### INFORMATION SUPPLIED ###

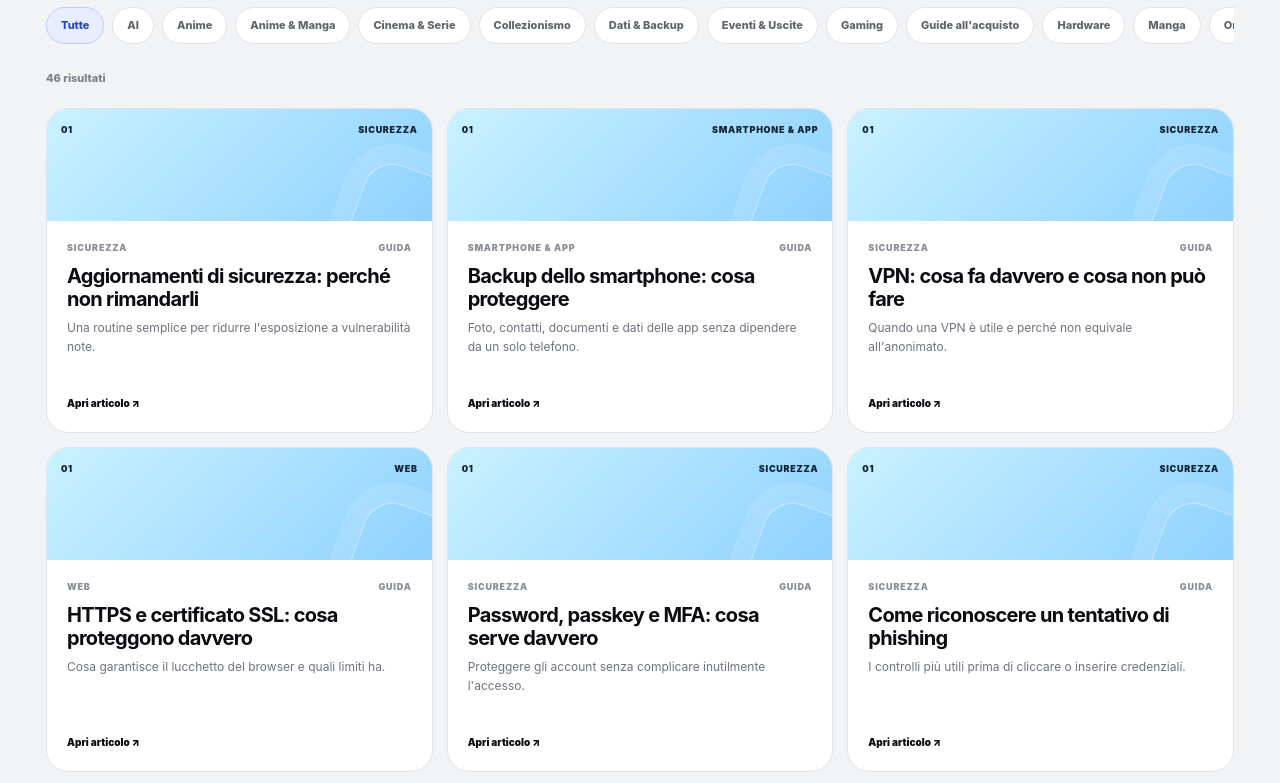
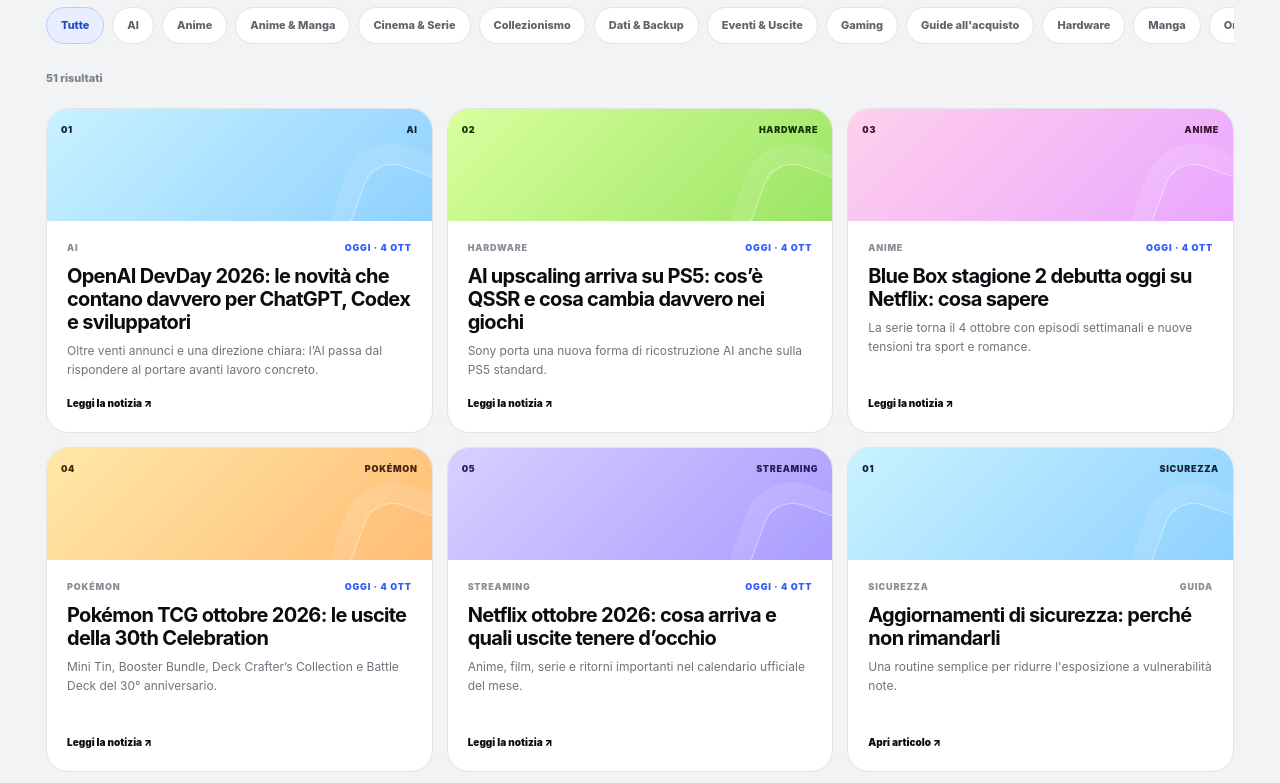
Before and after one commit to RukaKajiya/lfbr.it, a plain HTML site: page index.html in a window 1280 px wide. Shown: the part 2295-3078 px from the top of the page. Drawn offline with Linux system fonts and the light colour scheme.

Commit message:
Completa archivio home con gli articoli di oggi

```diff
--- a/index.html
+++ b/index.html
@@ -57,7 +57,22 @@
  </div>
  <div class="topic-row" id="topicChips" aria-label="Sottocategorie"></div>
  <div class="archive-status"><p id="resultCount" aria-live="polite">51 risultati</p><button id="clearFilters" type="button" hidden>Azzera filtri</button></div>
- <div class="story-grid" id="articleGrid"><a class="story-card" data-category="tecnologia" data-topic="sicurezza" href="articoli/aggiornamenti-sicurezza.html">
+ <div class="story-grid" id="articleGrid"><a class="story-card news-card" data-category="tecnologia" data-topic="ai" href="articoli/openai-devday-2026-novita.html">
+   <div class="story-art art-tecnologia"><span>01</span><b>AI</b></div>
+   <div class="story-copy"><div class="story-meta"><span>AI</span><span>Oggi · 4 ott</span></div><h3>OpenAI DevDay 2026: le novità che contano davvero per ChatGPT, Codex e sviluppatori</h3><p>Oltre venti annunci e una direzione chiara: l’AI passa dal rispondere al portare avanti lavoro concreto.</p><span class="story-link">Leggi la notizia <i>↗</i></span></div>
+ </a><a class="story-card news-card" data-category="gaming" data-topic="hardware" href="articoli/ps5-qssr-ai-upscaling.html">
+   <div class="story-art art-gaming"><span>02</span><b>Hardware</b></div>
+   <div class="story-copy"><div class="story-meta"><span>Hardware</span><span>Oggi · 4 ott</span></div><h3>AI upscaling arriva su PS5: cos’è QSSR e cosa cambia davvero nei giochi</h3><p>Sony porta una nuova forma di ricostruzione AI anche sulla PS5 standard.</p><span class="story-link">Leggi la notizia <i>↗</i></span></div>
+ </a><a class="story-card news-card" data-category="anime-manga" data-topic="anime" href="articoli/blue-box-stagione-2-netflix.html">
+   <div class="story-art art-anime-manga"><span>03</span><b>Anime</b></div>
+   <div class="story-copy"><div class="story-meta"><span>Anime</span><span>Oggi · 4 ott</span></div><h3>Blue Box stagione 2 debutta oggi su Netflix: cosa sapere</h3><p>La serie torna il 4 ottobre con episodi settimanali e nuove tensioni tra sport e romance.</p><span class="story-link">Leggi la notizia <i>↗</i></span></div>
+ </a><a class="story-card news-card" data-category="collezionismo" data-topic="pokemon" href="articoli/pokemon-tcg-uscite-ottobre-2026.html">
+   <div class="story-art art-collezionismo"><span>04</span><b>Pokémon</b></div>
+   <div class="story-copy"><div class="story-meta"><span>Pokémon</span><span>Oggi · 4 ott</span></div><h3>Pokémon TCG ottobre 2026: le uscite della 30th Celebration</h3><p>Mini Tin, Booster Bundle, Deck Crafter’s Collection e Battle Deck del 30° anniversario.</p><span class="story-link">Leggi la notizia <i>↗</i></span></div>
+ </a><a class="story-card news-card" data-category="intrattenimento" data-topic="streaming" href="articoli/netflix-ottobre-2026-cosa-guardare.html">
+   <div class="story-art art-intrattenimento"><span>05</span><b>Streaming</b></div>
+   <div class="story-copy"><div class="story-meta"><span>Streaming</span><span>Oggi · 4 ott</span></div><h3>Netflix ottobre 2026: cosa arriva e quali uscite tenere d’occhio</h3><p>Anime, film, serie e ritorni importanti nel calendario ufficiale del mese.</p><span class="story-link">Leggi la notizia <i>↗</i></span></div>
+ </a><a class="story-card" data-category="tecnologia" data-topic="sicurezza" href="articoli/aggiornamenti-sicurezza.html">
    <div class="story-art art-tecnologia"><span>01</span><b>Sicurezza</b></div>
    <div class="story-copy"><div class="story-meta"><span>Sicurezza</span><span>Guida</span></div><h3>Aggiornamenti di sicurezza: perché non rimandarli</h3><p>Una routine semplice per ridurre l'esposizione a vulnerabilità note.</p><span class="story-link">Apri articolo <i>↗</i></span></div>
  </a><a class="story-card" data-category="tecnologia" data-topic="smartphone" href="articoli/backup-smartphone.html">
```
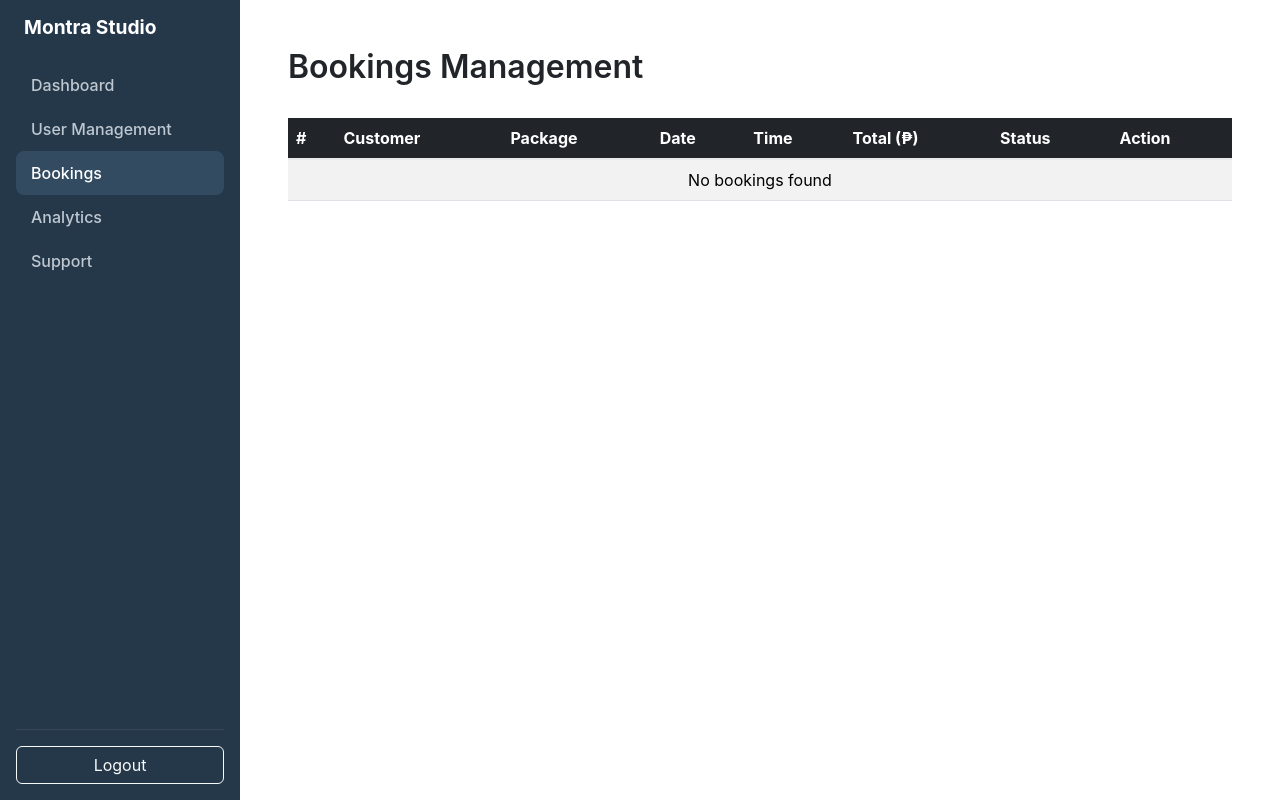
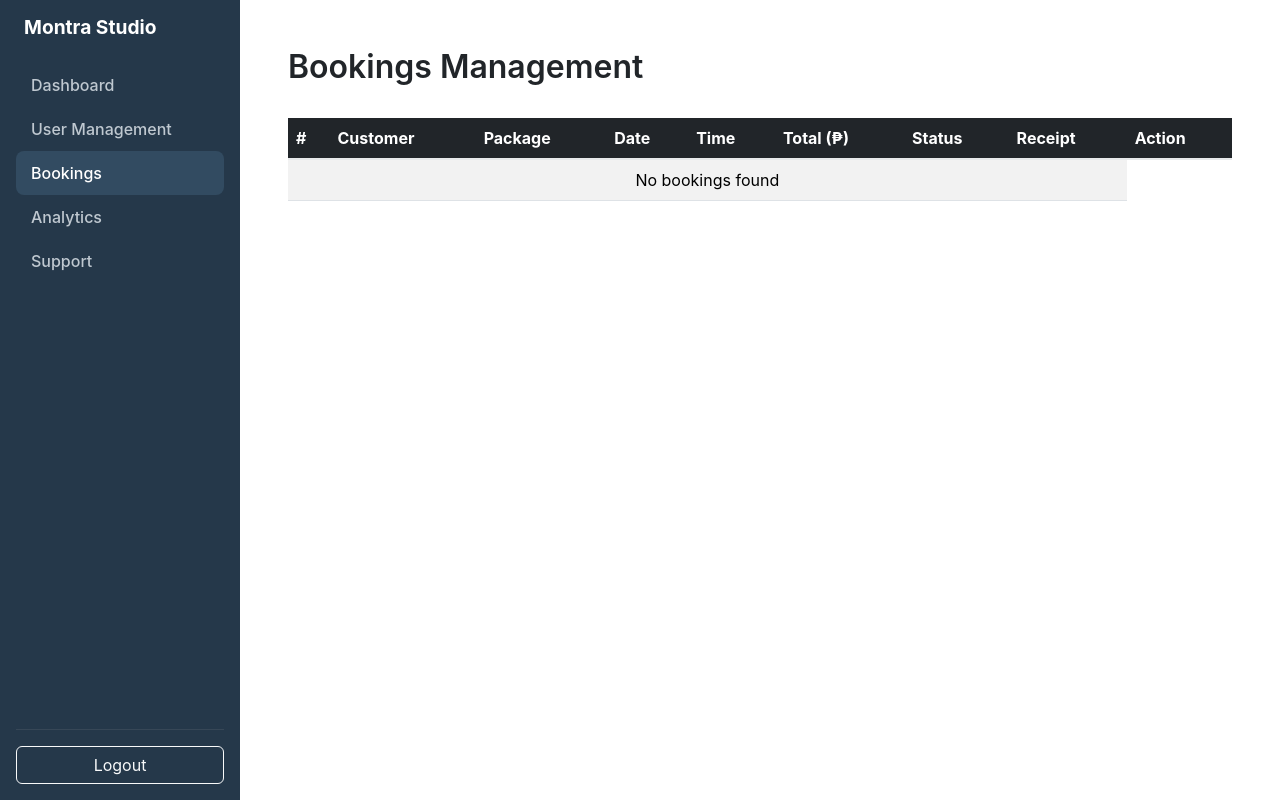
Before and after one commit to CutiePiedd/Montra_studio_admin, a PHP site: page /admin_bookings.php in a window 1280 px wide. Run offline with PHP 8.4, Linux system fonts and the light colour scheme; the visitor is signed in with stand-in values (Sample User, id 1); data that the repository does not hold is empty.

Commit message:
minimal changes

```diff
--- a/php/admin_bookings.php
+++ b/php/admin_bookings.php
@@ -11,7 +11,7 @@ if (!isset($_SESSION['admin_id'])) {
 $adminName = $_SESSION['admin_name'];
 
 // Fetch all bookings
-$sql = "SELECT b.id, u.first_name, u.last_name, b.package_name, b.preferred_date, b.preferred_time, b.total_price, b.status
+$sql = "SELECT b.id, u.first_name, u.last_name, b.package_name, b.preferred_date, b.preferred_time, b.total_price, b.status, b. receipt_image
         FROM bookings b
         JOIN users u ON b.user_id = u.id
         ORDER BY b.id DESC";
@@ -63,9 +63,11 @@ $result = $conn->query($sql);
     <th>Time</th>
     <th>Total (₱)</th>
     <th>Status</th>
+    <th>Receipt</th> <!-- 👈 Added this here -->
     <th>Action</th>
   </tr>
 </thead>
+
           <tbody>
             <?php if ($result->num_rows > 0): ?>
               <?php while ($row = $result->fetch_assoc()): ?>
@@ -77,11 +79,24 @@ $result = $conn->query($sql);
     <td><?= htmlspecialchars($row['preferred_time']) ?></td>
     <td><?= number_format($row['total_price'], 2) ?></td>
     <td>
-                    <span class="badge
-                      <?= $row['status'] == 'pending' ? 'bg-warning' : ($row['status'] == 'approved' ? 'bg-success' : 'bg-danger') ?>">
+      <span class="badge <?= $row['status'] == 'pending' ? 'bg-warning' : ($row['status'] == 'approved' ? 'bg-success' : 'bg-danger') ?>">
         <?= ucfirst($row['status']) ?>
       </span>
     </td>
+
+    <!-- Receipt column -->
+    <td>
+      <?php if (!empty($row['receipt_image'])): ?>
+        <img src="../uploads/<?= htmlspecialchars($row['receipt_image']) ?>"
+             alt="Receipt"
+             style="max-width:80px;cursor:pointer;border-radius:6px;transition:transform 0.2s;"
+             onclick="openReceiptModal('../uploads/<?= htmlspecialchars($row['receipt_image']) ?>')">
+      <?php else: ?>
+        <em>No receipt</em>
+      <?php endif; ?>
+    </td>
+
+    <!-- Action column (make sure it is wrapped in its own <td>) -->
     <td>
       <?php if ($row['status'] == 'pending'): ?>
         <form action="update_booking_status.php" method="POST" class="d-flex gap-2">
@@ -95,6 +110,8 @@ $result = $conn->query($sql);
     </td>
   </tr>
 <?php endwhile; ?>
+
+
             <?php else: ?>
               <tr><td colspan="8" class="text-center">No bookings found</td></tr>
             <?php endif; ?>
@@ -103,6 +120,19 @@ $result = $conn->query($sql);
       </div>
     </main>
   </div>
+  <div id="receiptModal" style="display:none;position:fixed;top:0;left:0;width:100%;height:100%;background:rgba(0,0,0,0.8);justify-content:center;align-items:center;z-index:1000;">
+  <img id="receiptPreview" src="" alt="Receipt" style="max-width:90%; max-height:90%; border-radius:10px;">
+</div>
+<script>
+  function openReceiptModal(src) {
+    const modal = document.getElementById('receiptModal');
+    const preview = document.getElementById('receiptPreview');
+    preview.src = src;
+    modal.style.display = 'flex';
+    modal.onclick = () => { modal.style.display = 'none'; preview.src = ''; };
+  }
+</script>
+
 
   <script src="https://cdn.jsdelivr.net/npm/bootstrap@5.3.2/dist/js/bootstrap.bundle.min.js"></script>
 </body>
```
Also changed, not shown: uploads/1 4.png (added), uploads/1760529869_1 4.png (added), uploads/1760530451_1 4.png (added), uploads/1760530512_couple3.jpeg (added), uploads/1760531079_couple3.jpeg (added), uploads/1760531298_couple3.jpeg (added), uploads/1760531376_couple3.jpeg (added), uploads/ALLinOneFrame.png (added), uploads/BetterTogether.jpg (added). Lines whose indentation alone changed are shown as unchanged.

###

Only the lines above that hold "pending" are wanted. Show every one of them.

-                      <?= $row['status'] == 'pending' ? 'bg-warning' : ($row['status'] == 'approved' ? 'bg-success' : 'bg-danger') ?>">
+      <span class="badge <?= $row['status'] == 'pending' ? 'bg-warning' : ($row['status'] == 'approved' ? 'bg-success' : 'bg-danger') ?>">
       <?php if ($row['status'] == 'pending'): ?>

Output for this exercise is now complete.